The Life of Our Blogs
I was elated to see one of my posts was quoted in one of my favorite websites. I have been following Robin Rendle’s blog and newsletter for a while. I admire his writing, both style and subjects. We shared some common interests including typography and web design. I am glad that he found “Inheritance” resonated with him and that we both have thought about the life of our blogs. He expands on it:
At some point or another this website, this URL, won’t resolve though. Maybe the Internet Archive will stick around for a while, but then everything is locked within this vast archive.
But if my URL is dead, my website dies with it.
My work shouldn’t be presented in the Smithsonian behind glass or anything, I’m just pointing at this enormous flaw in the architecture of the web itself: you’re renting servers and renting URLs. Nothing is permanent because on the web we don’t really own any space, we’re just borrowing land temporarily.

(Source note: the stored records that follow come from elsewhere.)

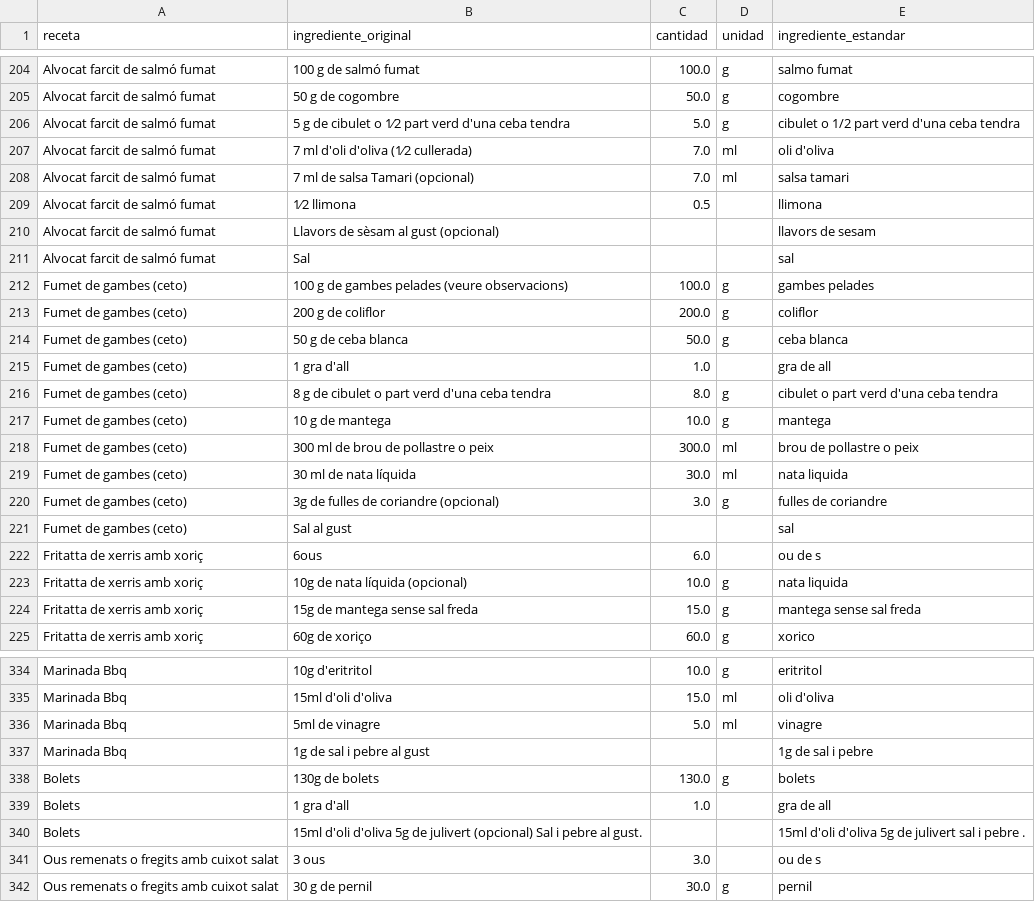
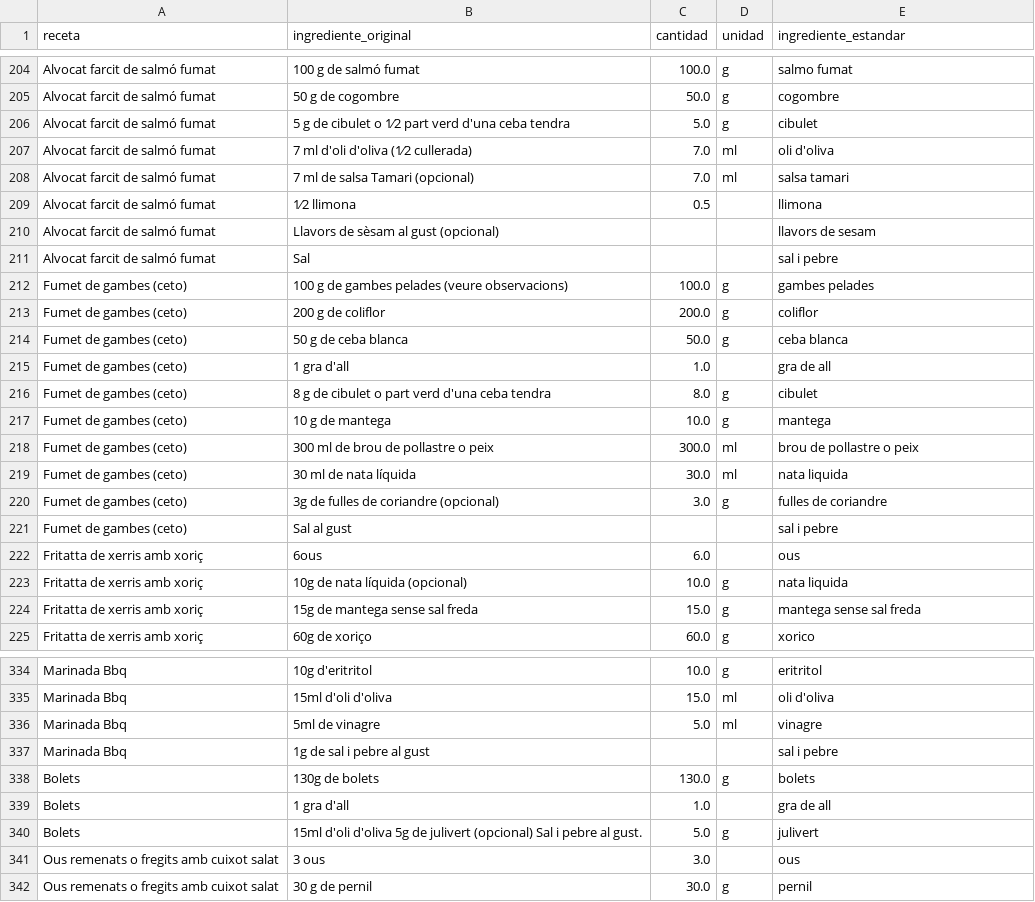
Before and after one commit to TonioDominguez/nutri_test, a CSV file: ingredientes_estandarizados.csv, drawn as a sheet; only a part is shown, gaps mark what is left out; the diff covers the shown part only.

```diff
--- a/ingredientes_estandarizados.csv
+++ b/ingredientes_estandarizados.csv
@@ -205,3 +205,3 @@ Alvocat farcit de salmó fumat,100 g de salmó fumat,100.0,g,salmo fumat
 Alvocat farcit de salmó fumat,50 g de cogombre,50.0,g,cogombre
-Alvocat farcit de salmó fumat,5 g de cibulet o 1⁄2 part verd d'una ceba tendra,5.0,g,cibulet o 1/2 part verd d'una ceba tendra
+Alvocat farcit de salmó fumat,5 g de cibulet o 1⁄2 part verd d'una ceba tendra,5.0,g,cibulet
 Alvocat farcit de salmó fumat,7 ml d'oli d'oliva (1⁄2 cullerada),7.0,ml,oli d'oliva
@@ -210,3 +210,3 @@ Alvocat farcit de salmó fumat,1⁄2 llimona,0.5,,llimona
 Alvocat farcit de salmó fumat,Llavors de sèsam al gust (opcional),,,llavors de sesam
-Alvocat farcit de salmó fumat,Sal,,,sal
+Alvocat farcit de salmó fumat,Sal,,,sal i pebre
 Fumet de gambes (ceto),100 g de gambes pelades (veure observacions),100.0,g,gambes pelades
@@ -215,3 +215,3 @@ Fumet de gambes (ceto),50 g de ceba blanca,50.0,g,ceba blanca
 Fumet de gambes (ceto),1 gra d'all,1.0,,gra de all
-Fumet de gambes (ceto),8 g de cibulet o part verd d'una ceba tendra,8.0,g,cibulet o part verd d'una ceba tendra
+Fumet de gambes (ceto),8 g de cibulet o part verd d'una ceba tendra,8.0,g,cibulet
 Fumet de gambes (ceto),10 g de mantega,10.0,g,mantega
@@ -220,4 +220,4 @@ Fumet de gambes (ceto),30 ml de nata líquida,30.0,ml,nata liquida
 Fumet de gambes (ceto),3g de fulles de coriandre (opcional),3.0,g,fulles de coriandre
-Fumet de gambes (ceto),Sal al gust,,,sal
-Fritatta de xerris amb xoriç,6ous,6.0,,ou de s
+Fumet de gambes (ceto),Sal al gust,,,sal i pebre
+Fritatta de xerris amb xoriç,6ous,6.0,,ous
 Fritatta de xerris amb xoriç,10g de nata líquida (opcional),10.0,g,nata liquida
@@ -336,7 +336,7 @@ Marinada Bbq,15ml d'oli d'oliva,15.0,ml,oli d'oliva
 Marinada Bbq,5ml de vinagre,5.0,ml,vinagre
-Marinada Bbq,1g de sal i pebre al gust,,,1g de sal i pebre
+Marinada Bbq,1g de sal i pebre al gust,,,sal i pebre
 Bolets,130g de bolets,130.0,g,bolets
 Bolets,1 gra d'all,1.0,,gra de all
-Bolets,15ml d'oli d'oliva  5g de julivert (opcional)  Sal i pebre al gust.,,,15ml d'oli d'oliva 5g de julivert sal i pebre .
-Ous remenats o fregits amb cuixot salat,3 ous,3.0,,ou de s
+Bolets,15ml d'oli d'oliva  5g de julivert (opcional)  Sal i pebre al gust.,5.0,g,julivert
+Ous remenats o fregits amb cuixot salat,3 ous,3.0,,ous
 Ous remenats o fregits amb cuixot salat,30 g de pernil,30.0,g,pernil
```
Also changed, not shown: 112 edited cells elsewhere in this file, 1 other file.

I dashed off that post when my son said, “When you die, I will read your Visualgui.” I have thought about this topic when Kevin Davis, a former colleague at Vassar College, passed away in 2010. Kevin was a fantastic designer and developer. His website (alazanto.org) was beautiful and distinctively personal. It was created in Flash, but he fed in his poems through XML. After he died, I still visited his site and read the poems he had written. Then one day, the site stopped working because Flash was no longer supported and was uninstalled on my browsers. I guess he didn’t have a chance to update his site to HTML and CSS. Then one day it was completely gone. I guess his payment had ran out and he didn’t leave his keys to anyone else.